For more information on the
Services tab, refer to the
While the Services
tab, through Use Case Templates and Service Options, makes it easy to create
reusable and extensible services, the Policies tab allows direct access to the
underlying policy engine. The Policies tab holds the CPS core system Blueprint,
which is composed of various Extension Points that break the policy engine flow
into sections that occur within the execution of the policy. For example, the
point in the policy flow where a Gx connection is received, parsed, and
processed before the point in the policy flow where the related subscriber data
Within the various
Extension Points are Policies that define Conditions (events and data from the
policy flow and external systems) that can then trigger Actions (manipulation
of data and communication back to external systems).
Note that the
configuration of services for most deployments will be handled through use of
the Reference Data and Services tabs; advanced policies as defined on the
Policies tab and discussed above are only required for complex deployments. It
is recommended that only experienced users access the Policies tab as errors in
custom policies can have negative impact on the operation of the system.
Detailed discussion of custom policies is outside of the scope of this
By default, the Policies and Blueprint tabs are disabled.
The Policy Builder offers the Blueprint section under Policies tab to enable Cisco recommended changes to the Policy Engine. Changes made without Cisco guidance are not supported and can
result in poor performance, platform instability, or reduced capacity.
Enabling POLICIES tab
In Policy Builder, Tools > Preferences to open Preferences pop-up window.
Select Show Policies (custom configuration) editing options? and click Apply.
Warning pop-up dialog box opens up.
Click Accept so that POLICIES tab is visible in Policy Builder.
Enabling BLUEPRINTS tab
For BLUEPRINTS tab to be visible in Policy Builder, Show Policies (custom configuration) editing options? must be checked.
Select Show blueprint editing options? and click Apply.
Warning pop-up dialog box opens up.
Click Accept so that BLUEPRINTS tab is visible in Policy Builder.
In case the POLICIES checkbox is unchecked while BLUEPRINTS checkbox is checked, the BLUEPRINTS checkbox is unchecked forcefully and the BLUEPRINTS tab is not visible.

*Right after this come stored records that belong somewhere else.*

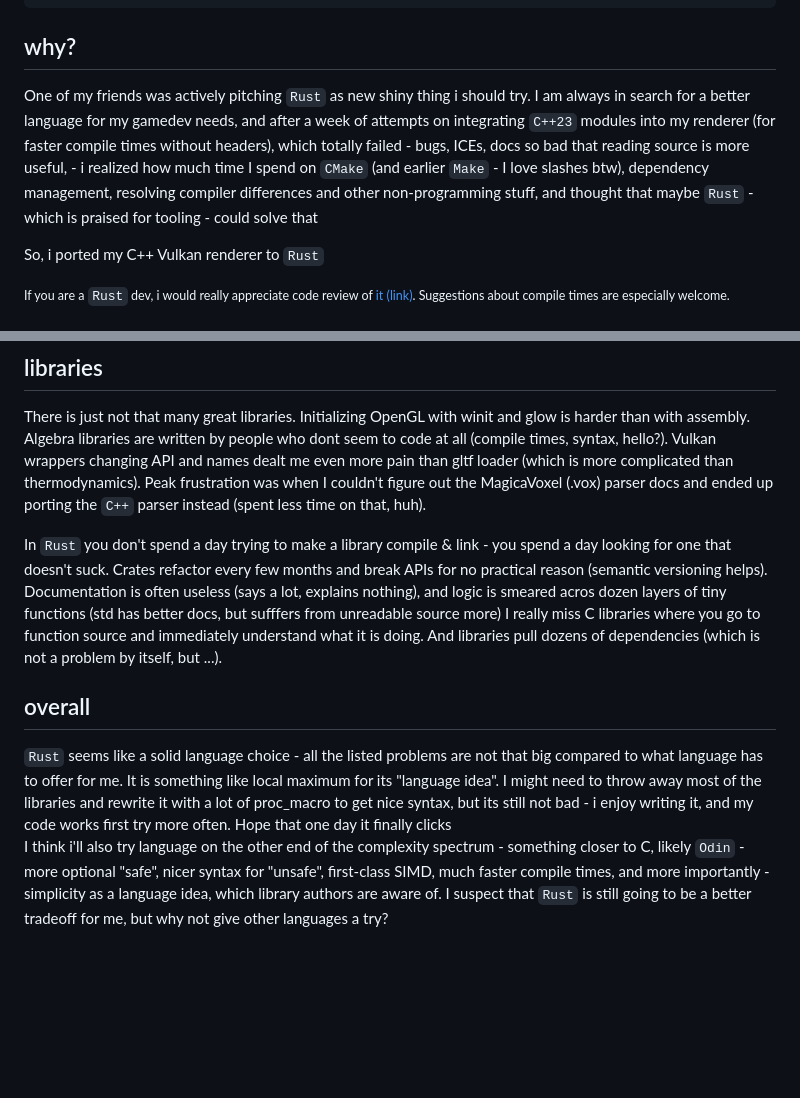
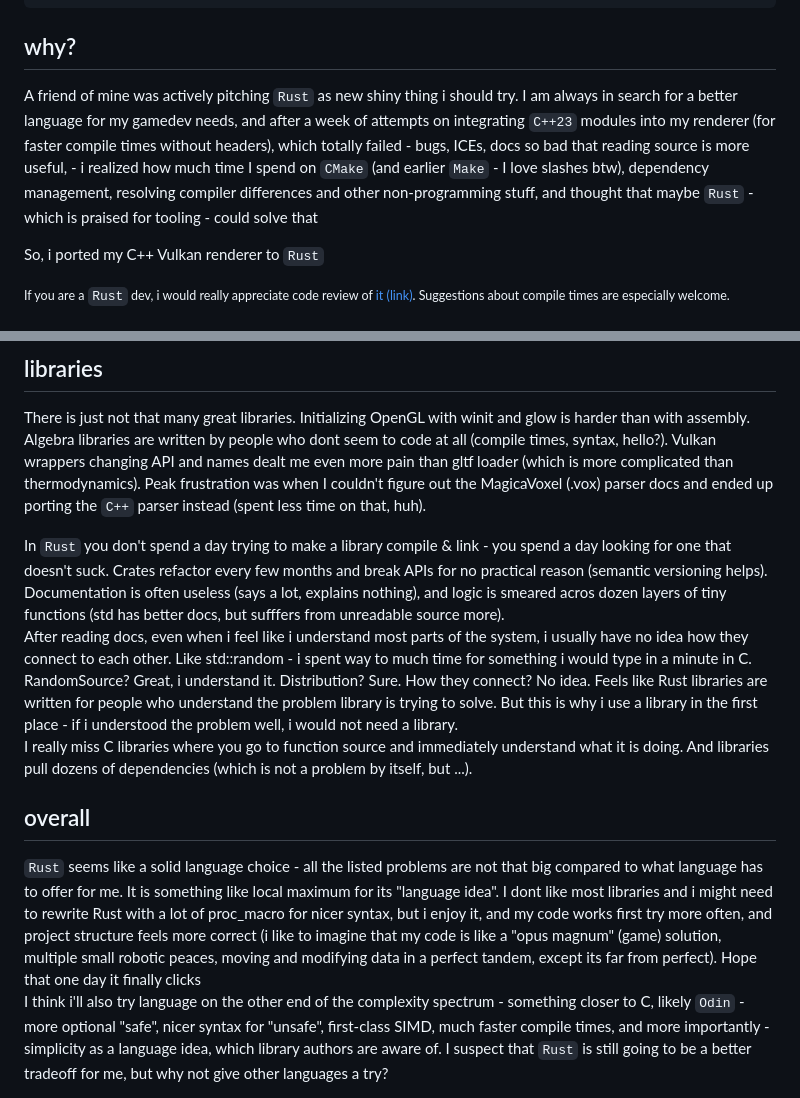
Before and after one commit to platonvin/platonvin.github.io, a Markdown page: sources/articles/my_experience_with_rust.md, 2 parts joined by grey strips. Drawn GitHub-style; blank space fills up the shorter version.

Commit message:
lum-rs + content update

```diff
--- a/sources/articles/my_experience_with_rust.md
+++ b/sources/articles/my_experience_with_rust.md
@@ -12,7 +12,7 @@ intro_footer: |
 
 ## why?
 
-One of my friends was actively pitching `Rust` as new shiny thing i should try. I am always in search for a better language for my gamedev needs, and after a week of attempts on integrating `C++23` modules into my renderer (for faster compile times without headers), which totally failed - bugs, ICEs, docs so bad that reading source is more useful, - i realized how much time I spend on `CMake` (and earlier `Make` - I love slashes btw), dependency management, resolving compiler differences and other non-programming stuff, and thought that maybe `Rust` - which is praised for tooling - could solve that
+A friend of mine was actively pitching `Rust` as new shiny thing i should try. I am always in search for a better language for my gamedev needs, and after a week of attempts on integrating `C++23` modules into my renderer (for faster compile times without headers), which totally failed - bugs, ICEs, docs so bad that reading source is more useful, - i realized how much time I spend on `CMake` (and earlier `Make` - I love slashes btw), dependency management, resolving compiler differences and other non-programming stuff, and thought that maybe `Rust` - which is praised for tooling - could solve that
 
 So, i ported my C++ Vulkan renderer to `Rust`
 
@@ -96,9 +96,11 @@ So far, most `Rust` code i've seen sticks to one of those two extremes - and peo
 
 There is just not that many great libraries. Initializing OpenGL with winit and glow is harder than with assembly. Algebra libraries are written by people who dont seem to code at all (compile times, syntax, hello?). Vulkan wrappers changing API and names dealt me even more pain than gltf loader (which is more complicated than thermodynamics). Peak frustration was when I couldn't figure out the MagicaVoxel (.vox) parser docs and ended up porting the `C++` parser instead (spent less time on that, huh).
 
-In `Rust` you don't spend a day trying to make a library compile & link - you spend a day looking for one that doesn't suck. Crates refactor every few months and break APIs for no practical reason (semantic versioning helps). Documentation is often useless (says a lot, explains nothing), and logic is smeared acros dozen layers of tiny functions (std has better docs, but sufffers from unreadable source more) I really miss C libraries where you go to function source and immediately understand what it is doing. And libraries pull dozens of dependencies (which is not a problem by itself, but ...).
+In `Rust` you don't spend a day trying to make a library compile & link - you spend a day looking for one that doesn't suck. Crates refactor every few months and break APIs for no practical reason (semantic versioning helps). Documentation is often useless (says a lot, explains nothing), and logic is smeared acros dozen layers of tiny functions (std has better docs, but sufffers from unreadable source more).\
+After reading docs, even when i feel like i understand most parts of the system, i usually have no idea how they connect to each other. Like std::random - i spent way to much time for something i would type in a minute in C. RandomSource? Great, i understand it. Distribution? Sure. How they connect? No idea. Feels like Rust libraries are written for people who understand the problem library is trying to solve. But this is why i use a library in the first place - if i understood the problem well, i would not need a library.\
+I really miss C libraries where you go to function source and immediately understand what it is doing. And libraries pull dozens of dependencies (which is not a problem by itself, but ...).
 
 ## overall
-`Rust` seems like a solid language choice - all the listed problems are not that big compared to what language has to offer for me. It is something like local maximum for its "language idea". I might need to throw away most of the libraries and rewrite it with a lot of proc_macro to get nice syntax, but its still not bad - i enjoy writing it, and my code works first try more often. Hope that one day it finally clicks
+`Rust` seems like a solid language choice - all the listed problems are not that big compared to what language has to offer for me. It is something like local maximum for its "language idea". I dont like most libraries and i might need to rewrite Rust with a lot of proc_macro for nicer syntax, but i enjoy it, and my code works first try more often, and project structure feels more correct (i like to imagine that my code is like a "opus magnum" (game) solution, multiple small robotic peaces, moving and modifying data in a perfect tandem, except its far from perfect). Hope that one day it finally clicks
 <br/>
 I think i'll also try language on the other end of the complexity spectrum - something closer to C, likely `Odin` - more optional "safe", nicer syntax for "unsafe", first-class SIMD, much faster compile times, and more importantly - simplicity as a language idea, which library authors are aware of. I suspect that `Rust` is still going to be a better tradeoff for me, but why not give other languages a try?
```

Summary of Policy
Conditional rules within
specified Extension Points (Condition/Action)
Trigger specific actions from an extensive catalog of Use Case
Evaluate and manipulate session data as part of making policy

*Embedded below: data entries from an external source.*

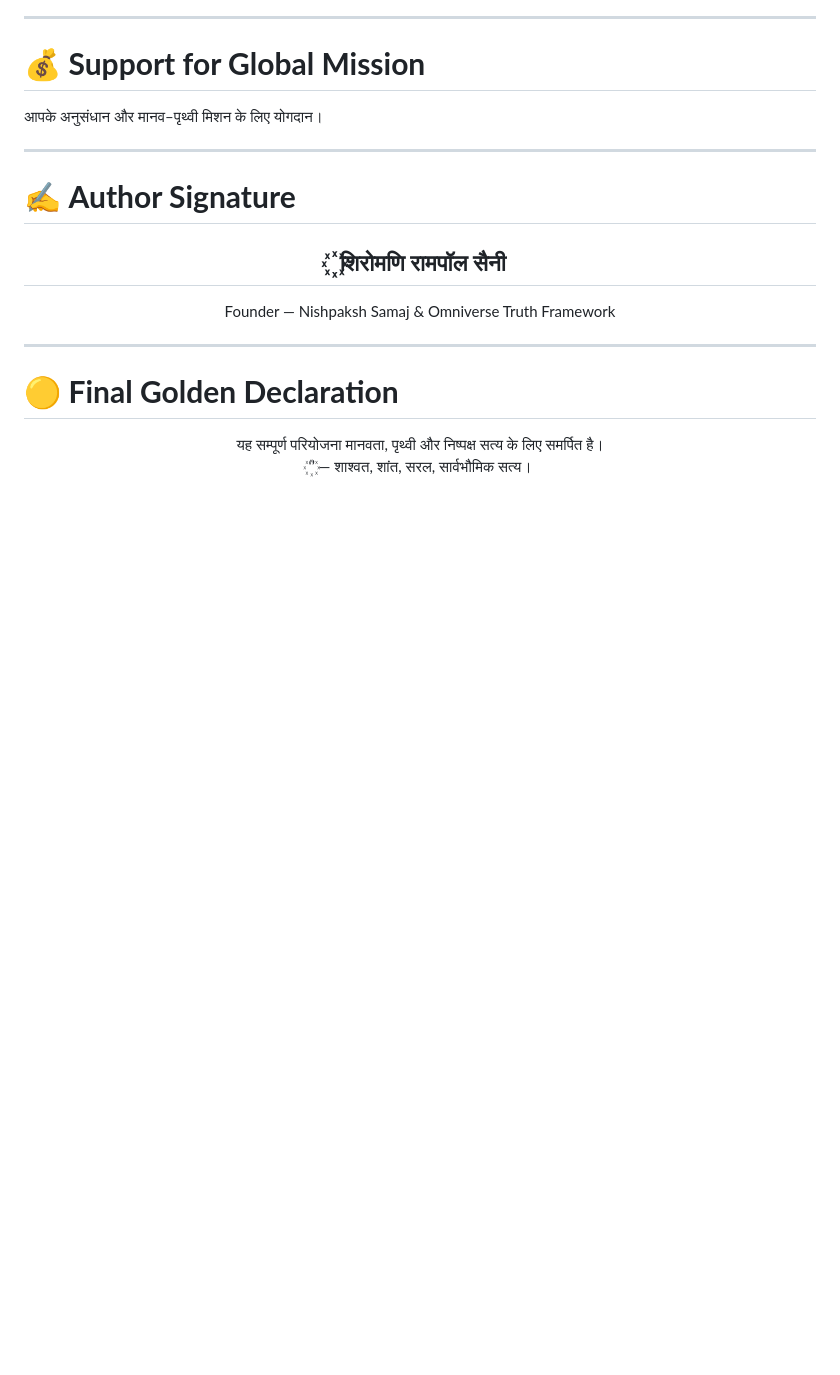
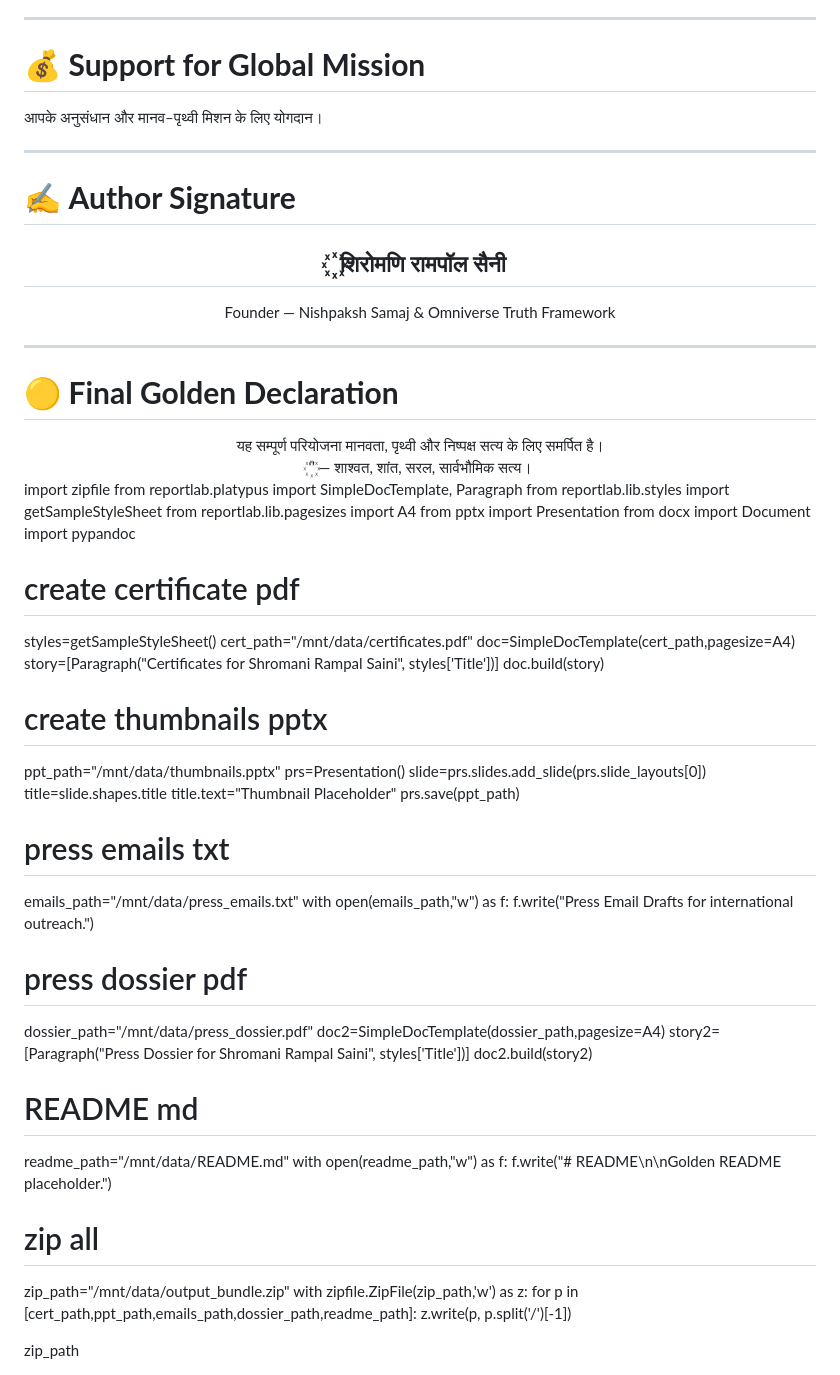
Before and after one commit to rampaulsaini/Nishpaksh-Samaj-Omniverse-Truth, a Markdown page: README.md, the part around the change. Drawn GitHub-style; blank space fills up the shorter version.

```diff
--- a/README.md
+++ b/README.md
@@ -786,3 +786,49 @@ doc.build(story)
 यह सम्पूर्ण परियोजना मानवता, पृथ्वी और निष्पक्ष सत्य के लिए समर्पित है।<br>
 ‘꙰’ — शाश्वत, शांत, सरल, सार्वभौमिक सत्य।
 </div>
+import zipfile
+from reportlab.platypus import SimpleDocTemplate, Paragraph
+from reportlab.lib.styles import getSampleStyleSheet
+from reportlab.lib.pagesizes import A4
+from pptx import Presentation
+from docx import Document
+import pypandoc
+
+# create certificate pdf
+styles=getSampleStyleSheet()
+cert_path="/mnt/data/certificates.pdf"
+doc=SimpleDocTemplate(cert_path,pagesize=A4)
+story=[Paragraph("Certificates for Shromani Rampal Saini", styles['Title'])]
+doc.build(story)
+
+# create thumbnails pptx
+ppt_path="/mnt/data/thumbnails.pptx"
+prs=Presentation()
+slide=prs.slides.add_slide(prs.slide_layouts[0])
+title=slide.shapes.title
+title.text="Thumbnail Placeholder"
+prs.save(ppt_path)
+
+# press emails txt
+emails_path="/mnt/data/press_emails.txt"
+with open(emails_path,"w") as f:
+    f.write("Press Email Drafts for international outreach.")
+
+# press dossier pdf
+dossier_path="/mnt/data/press_dossier.pdf"
+doc2=SimpleDocTemplate(dossier_path,pagesize=A4)
+story2=[Paragraph("Press Dossier for Shromani Rampal Saini", styles['Title'])]
+doc2.build(story2)
+
+# README md
+readme_path="/mnt/data/README.md"
+with open(readme_path,"w") as f:
+    f.write("# README\n\nGolden README placeholder.")
+
+# zip all
+zip_path="/mnt/data/output_bundle.zip"
+with zipfile.ZipFile(zip_path,'w') as z:
+    for p in [cert_path,ppt_path,emails_path,dossier_path,readme_path]:
+        z.write(p, p.split('/')[-1])
+
+zip_path
```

decisions and returning services data to downstream systems
Allows for handling complex
policy situations without writing custom code
Support for custom or unusual business rules

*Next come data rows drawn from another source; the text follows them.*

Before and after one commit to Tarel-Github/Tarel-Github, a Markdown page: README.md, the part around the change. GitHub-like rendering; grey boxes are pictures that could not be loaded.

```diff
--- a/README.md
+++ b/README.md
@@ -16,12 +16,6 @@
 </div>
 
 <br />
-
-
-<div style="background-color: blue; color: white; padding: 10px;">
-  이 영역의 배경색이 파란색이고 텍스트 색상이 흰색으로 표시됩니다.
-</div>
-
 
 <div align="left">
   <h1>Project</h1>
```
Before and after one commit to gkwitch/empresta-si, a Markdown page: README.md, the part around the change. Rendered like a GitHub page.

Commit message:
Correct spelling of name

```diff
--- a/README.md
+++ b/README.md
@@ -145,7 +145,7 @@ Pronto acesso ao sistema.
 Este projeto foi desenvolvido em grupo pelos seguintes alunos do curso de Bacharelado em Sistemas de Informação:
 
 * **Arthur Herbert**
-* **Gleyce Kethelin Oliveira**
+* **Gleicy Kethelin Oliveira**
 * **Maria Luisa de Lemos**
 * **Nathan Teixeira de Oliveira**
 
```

Building custom policies requires
a deep understanding of the call flow and underlying CPS platform
Due to the flexibility of the Policy Builder, it is possible to
create conflicting policies that can have a negative impact on system
Accessing the Policy
The Policy Builder is
the web-based client interface for the configuration of policies to the Cisco
Policy Suite. Initial accounts are created during the software installation
with the default CPS install username as
qns-svn and password as
URL to Access Policy Builder Interface:
The Policy Builder provides a PAM based and SVN based
authentication mechanism to support the authentication of Linux user
disablePamAuthentication flag is used to enable or
disable user login and to perform PAM based authentication.
The following tables describes the user roles and credentials supported:
CPS enables users to be
aware of its current privileges while accessing Policy Builder as described
If a user has read-write privilege then ADMIN is displayed adjacent to user name in the GUI.
If a user has read-only privilege then READONLY is displayed adjacent to user name in the GUI.
The hostname is displayed in the login dialog box and system banner to differentiate between open windows while performing
any operation of the CPS system. It indicates which system is being modified and prevents any errors or misconfigurations.
The hostname is displayed when the parameter -Dhostname=lab is configured in pb/qns.conf files. If it is not configured in the qns.conf file, it is displayed as a result of the command
"hostname" on the server.
The hostname is displayed in the login panel only when the following argument is set to true: